Make raised beds now for summer gardening

Published 9:00 am Sunday, February 6, 2022

By Gary R. Bachman
MSU Extension Service

Although daffodils are starting to show their tops through the bare ground, watching them emerge does not give gardeners much to do during the winter months.

But this time spent waiting for spring’s arrival is the perfect opportunity to get ready for the growing season. A project every gardener will benefit from is building a raised bed.

A raised bed is simply a landscape or garden bed that is higher than the surrounding grade. These beds are useful for both vegetables and flowers.

Gardening in a raised beds is one way to intensively cultivate a small area. It is also a good starting place for new gardeners who may be intimidated by the time and work involved in creating a garden from scratch.

There are many benefits of using raised beds. Plants require less time and space to produce a crop. Research suggests that this is primarily due to the much-improved drainage a raised bed offers compared to in-ground gardening. Weed control is also easier.
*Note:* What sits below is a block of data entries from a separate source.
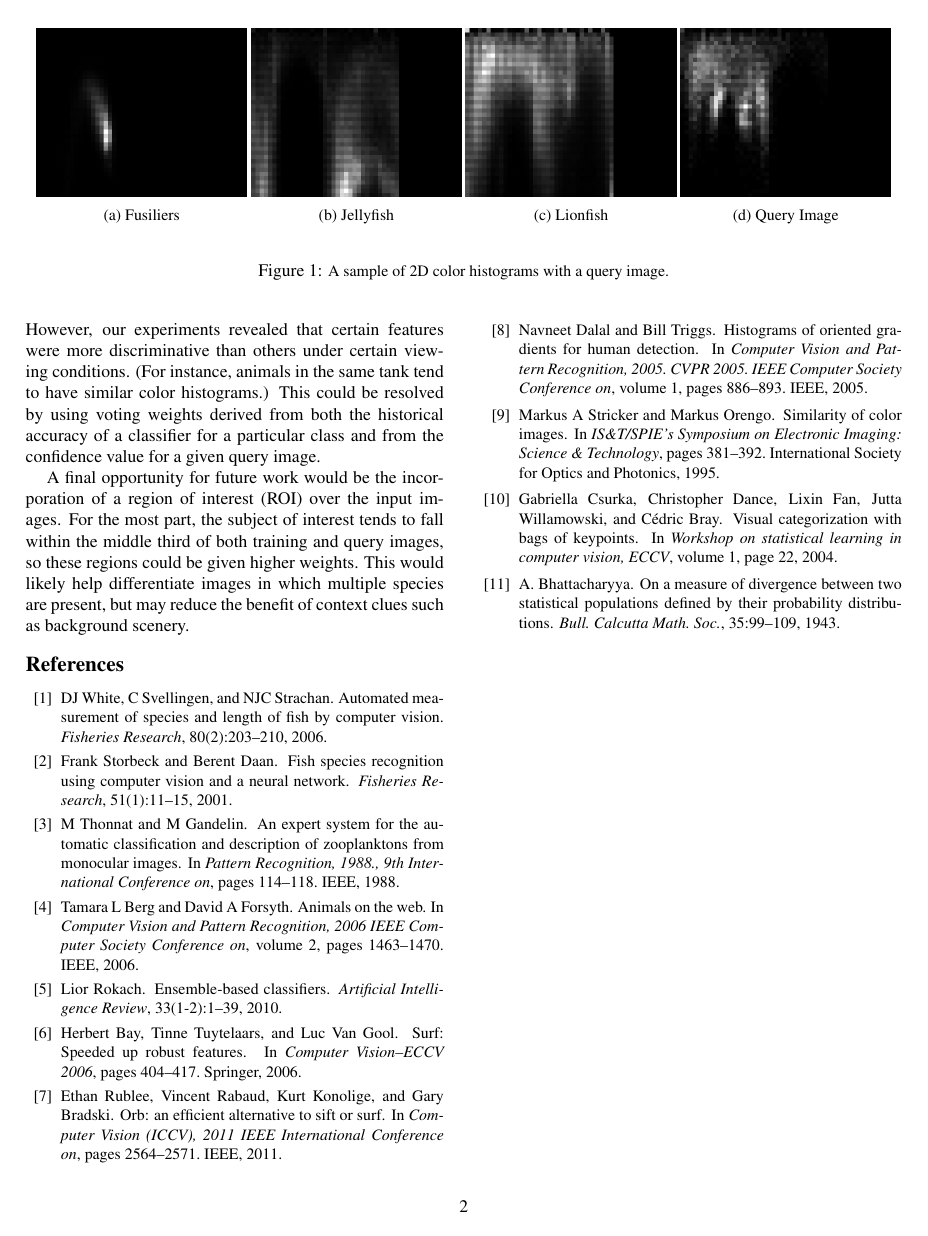
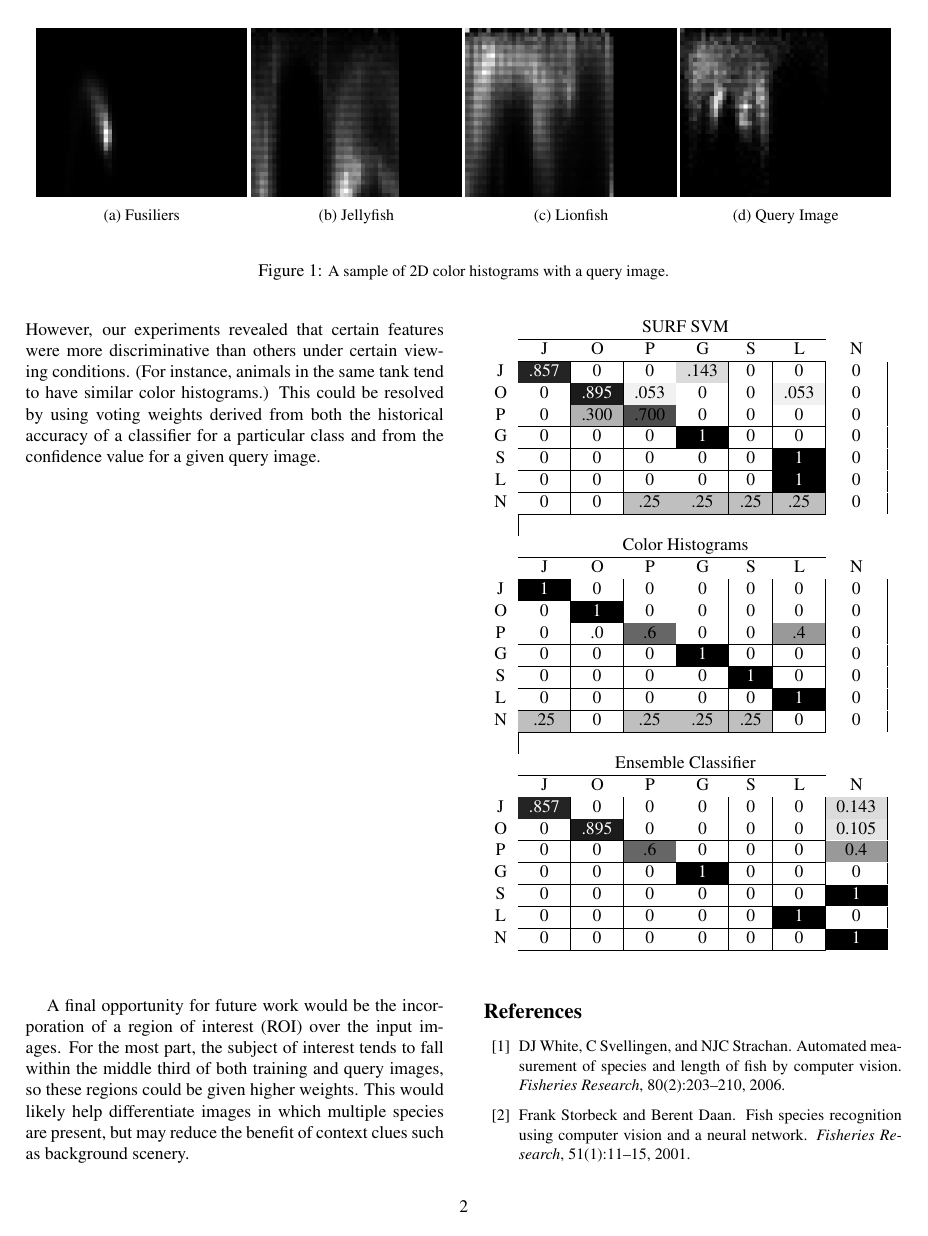
Before and after one commit to a-price/FishClassification, a LaTeX document (Final/report.tex, which reads Final/eso-pic.sty): page 2 of 3. Compiled offline with pdfLaTeX.

Commit message:
Added Confusion Matrix

```diff
--- a/Final/eso-pic.sty
+++ /dev/null
@@ -1,267 +0,0 @@
-%%
-%% This is file `eso-pic.sty',
-%% generated with the docstrip utility.
-%%
-%% The original source files were:
-%%
-%% eso-pic.dtx  (with options: `package')
-%%
-%% This is a generated file.
-%%
-%% Copyright (C) 1998-2002 by Rolf Niepraschk <niepraschk@ptb.de>
-%%
-%% This file may be distributed and/or modified under the conditions of
-%% the LaTeX Project Public License, either version 1.2 of this license
-%% or (at your option) any later version.  The latest version of this
-%% license is in:
-%%
-%%    http://www.latex-project.org/lppl.txt
-%%
-%% and version 1.2 or later is part of all distributions of LaTeX version
-%% 1999/12/01 or later.
-%%
-\NeedsTeXFormat{LaTeX2e}[1999/12/01]
-\ProvidesPackage{eso-pic}
-   [2002/11/16 v1.1b eso-pic (RN)]
-\input{cvpr_eso.sty}
-\newcommand\LenToUnit[1]{#1\@gobble}
-
-\newcommand\AtPageUpperLeft[1]{%
-  \begingroup
-    \@tempdima=0pt\relax\@tempdimb=\ESO@yoffsetI\relax
-    \put(\LenToUnit{\@tempdima},\LenToUnit{\@tempdimb}){#1}%
-  \endgroup
-}
-\newcommand\AtPageLowerLeft[1]{\AtPageUpperLeft{%
-  \put(0,\LenToUnit{-\paperheight}){#1}}}
-\newcommand\AtPageCenter[1]{\AtPageUpperLeft{%
-  \put(\LenToUnit{.5\paperwidth},\LenToUnit{-.5\paperheight}){#1}}%
-}
-\newcommand\AtTextUpperLeft[1]{%
-  \begingroup
-    \setlength\@tempdima{1in}%
-    \ifodd\c@page%
-      \advance\@tempdima\oddsidemargin%
-    \else%
-      \advance\@tempdima\evensidemargin%
-    \fi%
-    \@tempdimb=\ESO@yoffsetI\relax\advance\@tempdimb-1in\relax%
-    \advance\@tempdimb-\topmargin%
-    \advance\@tempdimb-\headheight\advance\@tempdimb-\headsep%
-    \put(\LenToUnit{\@tempdima},\LenToUnit{\@tempdimb}){#1}%
-  \endgroup
-}
-\newcommand\AtTextLowerLeft[1]{\AtTextUpperLeft{%
-  \put(0,\LenToUnit{-\textheight}){#1}}}
-\newcommand\AtTextCenter[1]{\AtTextUpperLeft{%
-  \put(\LenToUnit{.5\textwidth},\LenToUnit{-.5\textheight}){#1}}}
-\newcommand{\ESO@HookI}{} \newcommand{\ESO@HookII}{}
-\newcommand{\ESO@HookIII}{}
-\newcommand{\AddToShipoutPicture}{%
-  \@ifstar{\g@addto@macro\ESO@HookII}{\g@addto@macro\ESO@HookI}}
-\newcommand{\ClearShipoutPicture}{\global\let\ESO@HookI\@empty}
-\newcommand\ESO@isMEMOIR[1]{}
-\@ifclassloaded{memoir}{\renewcommand\ESO@isMEMOIR[1]{#1}}{}
-\newcommand{\@ShipoutPicture}{%
-  \bgroup
-    \@tempswafalse%
-    \ifx\ESO@HookI\@empty\else\@tempswatrue\fi%
-    \ifx\ESO@HookII\@empty\else\@tempswatrue\fi%
-    \ifx\ESO@HookIII\@empty\else\@tempswatrue\fi%
-    \if@tempswa%
-      \@tempdima=1in\@tempdimb=-\@tempdima%
-      \advance\@tempdimb\ESO@yoffsetI%
-      \ESO@isMEMOIR{%
-        \advance\@tempdima\trimedge%
-        \advance\@tempdima\paperwidth%
-        \advance\@tempdima-\stockwidth%
-        \if@twoside\ifodd\c@page\else%
-          \advance\@tempdima-2\trimedge%
-          \advance\@tempdima-\paperwidth%
-          \advance\@tempdima\stockwidth%
-        \fi\fi%
-        \advance\@tempdimb\trimtop}%
-      \unitlength=1pt%
-      \global\setbox\@cclv\vbox{%
-        \vbox{\let\protect\relax
-          \pictur@(0,0)(\strip@pt\@tempdima,\strip@pt\@tempdimb)%
-            \ESO@HookIII\ESO@HookI\ESO@HookII%
-            \global\let\ESO@HookII\@empty%
-          \endpicture}%
-          \nointerlineskip%
-        \box\@cclv}%
-    \fi
-  \egroup
-}
-\EveryShipout{\@ShipoutPicture}
-\RequirePackage{keyval}
-\newif\ifESO@dvips\ESO@dvipsfalse \newif\ifESO@grid\ESO@gridfalse
-\newif\ifESO@texcoord\ESO@texcoordfalse
-\newcommand*\ESO@gridunitname{}
-\newcommand*\ESO@gridunit{}
-\newcommand*\ESO@labelfactor{}
-\newcommand*\ESO@griddelta{}\newcommand*\ESO@griddeltaY{}
-\newcommand*\ESO@gridDelta{}\newcommand*\ESO@gridDeltaY{}
-\newcommand*\ESO@gridcolor{}
-\newcommand*\ESO@subgridcolor{}
-\newcommand*\ESO@subgridstyle{dotted}% ???
-\newcommand*\ESO@gap{}
-\newcommand*\ESO@yoffsetI{}\newcommand*\ESO@yoffsetII{}
-\newcommand*\ESO@gridlines{\thinlines}
-\newcommand*\ESO@subgridlines{\thinlines}
-\newcommand*\ESO@hline[1]{\ESO@subgridlines\line(1,0){#1}}
-\newcommand*\ESO@vline[1]{\ESO@subgridlines\line(0,1){#1}}
-\newcommand*\ESO@Hline[1]{\ESO@gridlines\line(1,0){#1}}
-\newcommand*\ESO@Vline[1]{\ESO@gridlines\line(0,1){#1}}
-\newcommand\ESO@fcolorbox[4][]{\fbox{#4}}
-\newcommand\ESO@color[1]{}
-\newcommand\ESO@colorbox[3][]{%
-  \begingroup
-    \fboxrule=0pt\fbox{#3}%
-  \endgroup
-}
-\newcommand\gridSetup[6][]{%
-  \edef\ESO@gridunitname{#1}\edef\ESO@gridunit{#2}
-  \edef\ESO@labelfactor{#3}\edef\ESO@griddelta{#4}
-  \edef\ESO@gridDelta{#5}\edef\ESO@gap{#6}}
-\define@key{ESO}{texcoord}[true]{\csname ESO@texcoord#1\endcsname}
-\define@key{ESO}{pscoord}[true]{\csname @tempswa#1\endcsname
-  \if@tempswa\ESO@texcoordfalse\else\ESO@texcoordtrue\fi}
-\define@key{ESO}{dvips}[true]{\csname ESO@dvips#1\endcsname}
-\define@key{ESO}{grid}[true]{\csname ESO@grid#1\endcsname
-  \setkeys{ESO}{gridcolor=black,subgridcolor=black}}
-\define@key{ESO}{colorgrid}[true]{\csname ESO@grid#1\endcsname
-  \setkeys{ESO}{gridcolor=red,subgridcolor=green}}
-\define@key{ESO}{gridcolor}{\def\ESO@gridcolor{#1}}
-\define@key{ESO}{subgridcolor}{\def\ESO@subgridcolor{#1}}
-\define@key{ESO}{subgridstyle}{\def\ESO@subgridstyle{#1}}%
-\define@key{ESO}{gridunit}{%
-  \def\@tempa{#1}
-  \def\@tempb{bp}
-  \ifx\@tempa\@tempb
-    \gridSetup[\@tempa]{1bp}{1}{10}{50}{2}
-  \else
-    \def\@tempb{pt}
-    \ifx\@tempa\@tempb
-      \gridSetup[\@tempa]{1pt}{1}{10}{50}{2}
-    \else
-      \def\@tempb{in}
-      \ifx\@tempa\@tempb
-        \gridSetup[\@tempa]{.1in}{.1}{2}{10}{.5}
-      \else
-        \gridSetup[mm]{1mm}{1}{5}{20}{1}
-      \fi
-    \fi
-  \fi
-}
-\setkeys{ESO}{subgridstyle=solid,pscoord=true,gridunit=mm}
-\def\ProcessOptionsWithKV#1{%
-  \let\@tempc\@empty
-  \@for\CurrentOption:=\@classoptionslist\do{%
-    \@ifundefined{KV@#1@\CurrentOption}%
-    {}{\edef\@tempc{\@tempc,\CurrentOption,}}}%
-  \edef\@tempc{%
-    \noexpand\setkeys{#1}{\@tempc\@ptionlist{\@currname.\@currext}}}%
-  \@tempc
-  \AtEndOfPackage{\let\@unprocessedoptions\relax}}%
-\ProcessOptionsWithKV{ESO}%
-\newcommand\ESO@div[2]{%
-  \@tempdima=#1\relax\@tempdimb=\ESO@gridunit\relax
-  \@tempdimb=#2\@tempdimb\divide\@tempdima by \@tempdimb%
-  \@tempcnta\@tempdima\advance\@tempcnta\@ne}
-\AtBeginDocument{%
-  \IfFileExists{color.sty}
-  {%
-    \RequirePackage{color}
-    \let\ESO@color=\color\let\ESO@colorbox=\colorbox
-    \let\ESO@fcolorbox=\fcolorbox
-  }{}
-  \@ifundefined{Gin@driver}{}%
-  {%
-    \ifx\Gin@driver\@empty\else%
-      \filename@parse{\Gin@driver}\def\reserved@a{dvips}%
-      \ifx\filename@base\reserved@a\ESO@dvipstrue\fi%
-    \fi
-  }%
-  \ifx\pdfoutput\undefined\else
-    \ifx\pdfoutput\relax\else
-      \ifcase\pdfoutput\else
-        \ESO@dvipsfalse%
-      \fi
-    \fi
-  \fi
-  \ifESO@dvips\def\@tempb{eepic}\else\def\@tempb{epic}\fi
-  \def\@tempa{dotted}%\def\ESO@gap{\LenToUnit{6\@wholewidth}}%
-  \ifx\@tempa\ESO@subgridstyle
-    \IfFileExists{\@tempb.sty}%
-    {%
-      \RequirePackage{\@tempb}
-      \renewcommand*\ESO@hline[1]{\ESO@subgridlines\dottedline{\ESO@gap}%
-        (0,0)(##1,0)}
-      \renewcommand*\ESO@vline[1]{\ESO@subgridlines\dottedline{\ESO@gap}%
-        (0,0)(0,##1)}
-    }{}
-  \else
-    \ifx\ESO@gridcolor\ESO@subgridcolor%
-      \renewcommand*\ESO@gridlines{\thicklines}
-    \fi
-  \fi
-}
-\ifESO@texcoord
-  \def\ESO@yoffsetI{0pt}\def\ESO@yoffsetII{-\paperheight}
-  \edef\ESO@griddeltaY{-\ESO@griddelta}\edef\ESO@gridDeltaY{-\ESO@gridDelta}
-\else
-  \def\ESO@yoffsetI{\paperheight}\def\ESO@yoffsetII{0pt}
-  \edef\ESO@griddeltaY{\ESO@griddelta}\edef\ESO@gridDeltaY{\ESO@gridDelta}
-\fi
-\newcommand\ESO@gridpicture{%
-  \begingroup
-    \setlength\unitlength{\ESO@gridunit}%
-    \ESO@color{\ESO@subgridcolor}%
-    \ESO@div{\paperheight}{\ESO@griddelta}%
-    \multiput(0,0)(0,\ESO@griddeltaY){\@tempcnta}%
-      {\ESO@hline{\LenToUnit{\paperwidth}}}%
-    \ESO@div{\paperwidth}{\ESO@griddelta}%
-    \multiput(0,\LenToUnit{\ESO@yoffsetII})(\ESO@griddelta,0){\@tempcnta}%
-      {\ESO@vline{\LenToUnit{\paperheight}}}%
-    \ESO@color{\ESO@gridcolor}%
-    \ESO@div{\paperheight}{\ESO@gridDelta}%
-    \multiput(0,0)(0,\ESO@gridDeltaY){\@tempcnta}%
-      {\ESO@Hline{\LenToUnit{\paperwidth}}}%
-    \ESO@div{\paperwidth}{\ESO@gridDelta}%
-    \multiput(0,\LenToUnit{\ESO@yoffsetII})(\ESO@gridDelta,0){\@tempcnta}%
-      {\ESO@Vline{\LenToUnit{\paperheight}}}%
-    \fontsize{10}{12}\normalfont%
-    \ESO@div{\paperwidth}{\ESO@gridDelta}%
-    \multiput(0,\ESO@gridDeltaY)(\ESO@gridDelta,0){\@tempcnta}{%
-      \@tempcntb=\@tempcnta\advance\@tempcntb-\@multicnt%
-      \ifnum\@tempcntb>1\relax
-        \multiply\@tempcntb by \ESO@gridDelta\relax%
-        \@tempdima=\@tempcntb sp\@tempdima=\ESO@labelfactor\@tempdima%
-        \@tempcntb=\@tempdima%
-        \makebox(0,0)[c]{\ESO@colorbox{white}{\the\@tempcntb}}%
-      \fi}%
-    \ifx\ESO@gridunitname\@empty\def\@tempa{0}\else\def\@tempa{1}\fi%
-    \ESO@div{\paperheight}{\ESO@gridDelta}%
-    \multiput(\ESO@gridDelta,0)(0,\ESO@gridDeltaY){\@tempcnta}{%
-      \@tempcntb=\@tempcnta\advance\@tempcntb-\@multicnt%
-      \ifnum\@tempcntb>\@tempa\relax
-        \multiply\@tempcntb by \ESO@gridDelta\relax%
-        \@tempdima=\@tempcntb sp\@tempdima=\ESO@labelfactor\@tempdima%
-        \@tempcntb=\@tempdima%
-        \makebox(0,0)[c]{\ESO@colorbox{white}{\the\@tempcntb}}%
-      \fi
-    }%
-    \ifx\ESO@gridunitname\@empty\else%
-      \thicklines\fboxrule=\@wholewidth%
-      \put(\ESO@gridDelta,\ESO@gridDeltaY){\makebox(0,0)[c]{%
-        \ESO@fcolorbox{\ESO@gridcolor}{white}{%
-          \textbf{\ESO@gridunitname}}}}%
-    \fi
-    \normalcolor%
-  \endgroup
-}
-\ifESO@grid\g@addto@macro\ESO@HookIII{\ESO@gridpicture}\fi
-\endinput
-%%
-%% End of file `eso-pic.sty'.
--- a/Final/report.tex
+++ b/Final/report.tex
@@ -1,5 +1,6 @@
 \documentclass[10pt,twocolumn,letterpaper]{article}
 
+\usepackage[table]{xcolor}
 \usepackage{cvpr}
 \usepackage{times}
 \usepackage{epsfig}
@@ -8,6 +9,21 @@
 \usepackage{subcaption}
 \usepackage{amsmath}
 \usepackage{amssymb}
+\usepackage{collcell}
+\usepackage{hhline}
+\usepackage{pgf}
+
+
+\newcommand\gray{gray}
+
+\newcommand\ColCell[1]{%
+  \pgfmathparse{#1<.8?1:0}%
+    \ifnum\pgfmathresult=0\relax\color{white}\fi
+  \pgfmathparse{1-#1}%
+  \expandafter\cellcolor\expandafter[%
+    \expandafter\gray\expandafter]\expandafter{\pgfmathresult}#1}
+
+\newcolumntype{E}{>{\collectcell\ColCell}c<{\endcollectcell}}
 
 % Include other packages here, before hyperref.
 
@@ -128,6 +145,59 @@ We expect the concatenated features to outperform in situations where marine lif
 \label{fig:matchResults}
 \end{figure*}
 
+\noindent\begin{tabular}{c*{7}{|E}|}
+ \multicolumn{8}{c}{SURF SVM}  \\ \hhline{~*6{|-}|}
+ \multicolumn{1}{c}{} &
+ \multicolumn{1}{c}{J} &
+ \multicolumn{1}{c}{O} &
+ \multicolumn{1}{c}{P} &
+ \multicolumn{1}{c}{G} &
+ \multicolumn{1}{c}{S} &
+ \multicolumn{1}{c}{L} &
+ \multicolumn{1}{c}{N} \\ \hhline{~*6{|-}|}
+ J & .857 & 0 & 0 & .143 & 0 & 0 & 0 \\ \hhline{~*6{|-}|}
+ O & 0 & .895 & .053 & 0 & 0 & .053 & 0 \\ \hhline{~*6{|-}|}
+ P & 0 & .300 & .700 & 0 & 0 & 0 & 0 \\ \hhline{~*6{|-}|}
+ G & 0 & 0 & 0 & 1 & 0 & 0 & 0 \\ \hhline{~*6{|-}|}
+ S & 0 & 0 & 0 & 0 & 0 & 1 & 0 \\ \hhline{~*6{|-}|}
+ L & 0 & 0 & 0 & 0 & 0 & 1 & 0 \\ \hhline{~*6{|-}|}
+ N & 0 & 0 & .25 & .25 & .25 & .25 & 0 \\ \hhline{~*6{|-}|}
+ \\
+ \multicolumn{8}{c}{Color Histograms}  \\ \hhline{~*6{|-}|}
+ \multicolumn{1}{c}{} &
+ \multicolumn{1}{c}{J} &
+ \multicolumn{1}{c}{O} &
+ \multicolumn{1}{c}{P} &
+ \multicolumn{1}{c}{G} &
+ \multicolumn{1}{c}{S} &
+ \multicolumn{1}{c}{L} &
+ \multicolumn{1}{c}{N} \\ \hhline{~*6{|-}|}
+ J & 1 & 0 & 0 & 0 & 0 & 0 & 0 \\ \hhline{~*6{|-}|}
+ O & 0 & 1 & 0 & 0 & 0 & 0 & 0 \\ \hhline{~*6{|-}|}
+ P & 0 & .0 & .6 & 0 & 0 & .4 & 0 \\ \hhline{~*6{|-}|}
+ G & 0 & 0 & 0 & 1 & 0 & 0 & 0 \\ \hhline{~*6{|-}|}
+ S & 0 & 0 & 0 & 0 & 1 & 0 & 0 \\ \hhline{~*6{|-}|}
+ L & 0 & 0 & 0 & 0 & 0 & 1 & 0 \\ \hhline{~*6{|-}|}
+ N & .25 & 0 & .25 & .25 & .25 & 0 & 0 \\ \hhline{~*6{|-}|}
+ \\
+ \multicolumn{8}{c}{Ensemble Classifier}  \\ \hhline{~*6{|-}|}
+ \multicolumn{1}{c}{} &
+ \multicolumn{1}{c}{J} &
+ \multicolumn{1}{c}{O} &
+ \multicolumn{1}{c}{P} &
+ \multicolumn{1}{c}{G} &
+ \multicolumn{1}{c}{S} &
+ \multicolumn{1}{c}{L} &
+ \multicolumn{1}{c}{N} \\ \hhline{~*6{|-}|}
+ J & .857 & 0 & 0 & 0 & 0 & 0 & 0.143 \\ \hhline{~*6{|-}|}
+ O & 0 & .895 & 0 & 0 & 0 & 0 & 0.105 \\ \hhline{~*6{|-}|}
+ P & 0 & 0 & .6 & 0 & 0 & 0 & 0.4 \\ \hhline{~*6{|-}|}
+ G & 0 & 0 & 0 & 1 & 0 & 0 & 0 \\ \hhline{~*6{|-}|}
+ S & 0 & 0 & 0 & 0 & 0 & 0 & 1 \\ \hhline{~*6{|-}|}
+ L & 0 & 0 & 0 & 0 & 0 & 1 & 0 \\ \hhline{~*6{|-}|}
+ N & 0 & 0 & 0 & 0 & 0 & 0 & 1 \\ \hhline{~*6{|-}|}
+\end{tabular}\par\bigskip
+
 
 %-------------------------------------------------------------------------
 
```
Also changed, not shown: Final/report.tex (1 more changed lines).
Gardeners themselves also benefit. Those with sore backs or bad knees will find that bringing the garden up a little closer means less bend and fewer aches and pains. Using raised beds also allows the gardener to reach into the bed from both sides.
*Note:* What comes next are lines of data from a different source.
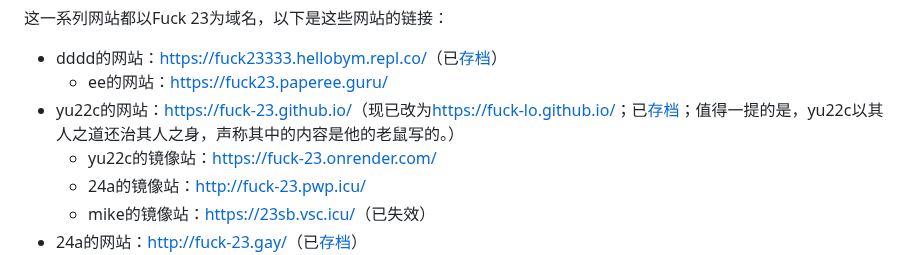
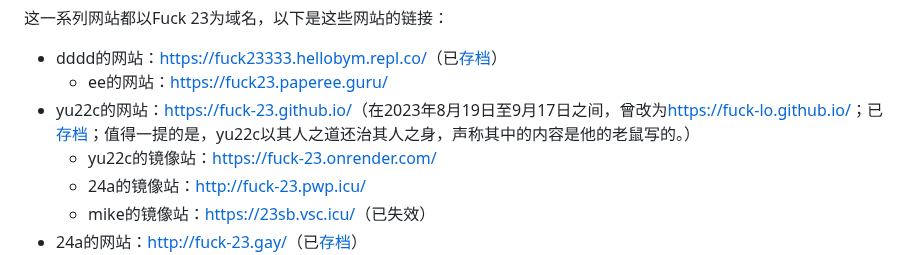
Before and after one commit to HCWiki/history, a Markdown page: 编年史/二战时代.md, the part around the change. Drawn GitHub-style.

Commit message:
update fuck-23

```diff
--- a/编年史/二战时代.md
+++ b/编年史/二战时代.md
@@ -509,7 +509,7 @@ wMwXFJEMx2 left
 
 - dddd的网站：<https://fuck23333.hellobym.repl.co/>（已[存档](https://web.archive.org/web/20230820145120/https://fuck23333.hellobym.repl.co/)）
   - ee的网站：<https://fuck23.paperee.guru/>
-- yu22c的网站：<https://fuck-23.github.io/>（现已改为<https://fuck-lo.github.io/>；已[存档](https://web.archive.org/web/20230821041827/https://fuck-lo.github.io/)；值得一提的是，yu22c以其人之道还治其人之身，声称其中的内容是他的老鼠写的。）
+- yu22c的网站：<https://fuck-23.github.io/>（在2023年8月19日至9月17日之间，曾改为<https://fuck-lo.github.io/>；已[存档](https://web.archive.org/web/20230821041827/https://fuck-lo.github.io/)；值得一提的是，yu22c以其人之道还治其人之身，声称其中的内容是他的老鼠写的。）
   - yu22c的镜像站：<https://fuck-23.onrender.com/>
   - 24a的镜像站：<http://fuck-23.pwp.icu/>
   - mike的镜像站：<https://23sb.vsc.icu/>（已失效）
```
First, decide where to place your raised bed, as the amount of sunlight it receives affects what can be successfully grown. Most vegetables prefer full sun all day, but they can get by with at least six hours a day of morning sun.

Also consider where your raised bed will be in relation to the water faucet. Successful gardens must have easy access to irrigation.

It is not hard to construct your own raised bed. The first rule is that a raised bed should never be more than 4 feet wide. That means you have to reach only 2 feet into the bed from either side, and you never set foot in the bed itself. Raised beds are usually about 1 foot deep.

You can make the raised beds as long or as short as you like to fit your growing needs and garden space.

Some lumber yards now offer treated wood that is garden friendly. If you don’t want to use treated lumber, cedar and redwood have natural resistance to decay. These woods are more expensive but will last much longer than untreated pine.

Build sides out of any hardscape material, such as lumber, galvanized metal, stones or bricks. Sides keep the growing mix where it belongs and your garden looking tidy.

Fill raised beds with a container growing mix that stays light and fluffy. Don’t use regular ground soil. A raised bed is just a very large container, so use a mix that drains well.

To calculate the volume of growing mix you need, just multiply the length by width by depth in feet. So, for a 4-by-8-foot raised bed, multiply 8 times 4 times 1, which equals 32 cubic feet of growing mix.

Bagged, premixed potting soil or soilless mixes are readily available from garden supply stores. They are quick and easy but are also the most expensive. You can make your own with the same great results using equal volumes of peat moss, compost and pine bark.

To make measuring easier, remember that a 5-gallon bucket hold two-thirds of a cubic foot.

Find more tips on raised bed gardening in MSU Extension Service Publication P3087, “Constructing Raised Beds for the Mississippi Gardener,” at https://bit.ly/3g4ktRV.

-30-

[EDITOR’S NOTE: Dr. Gary Bachman is an Extension and research professor of horticulture at the Mississippi State University Coastal Research and Extension Center in Biloxi. He is also the host of the popular Southern Gardening television and radio programs. Contact him at southerngardening@msstate.edu. Locate Southern Gardening products online at http://extension.msstate.edu/shows/southern-gardening.]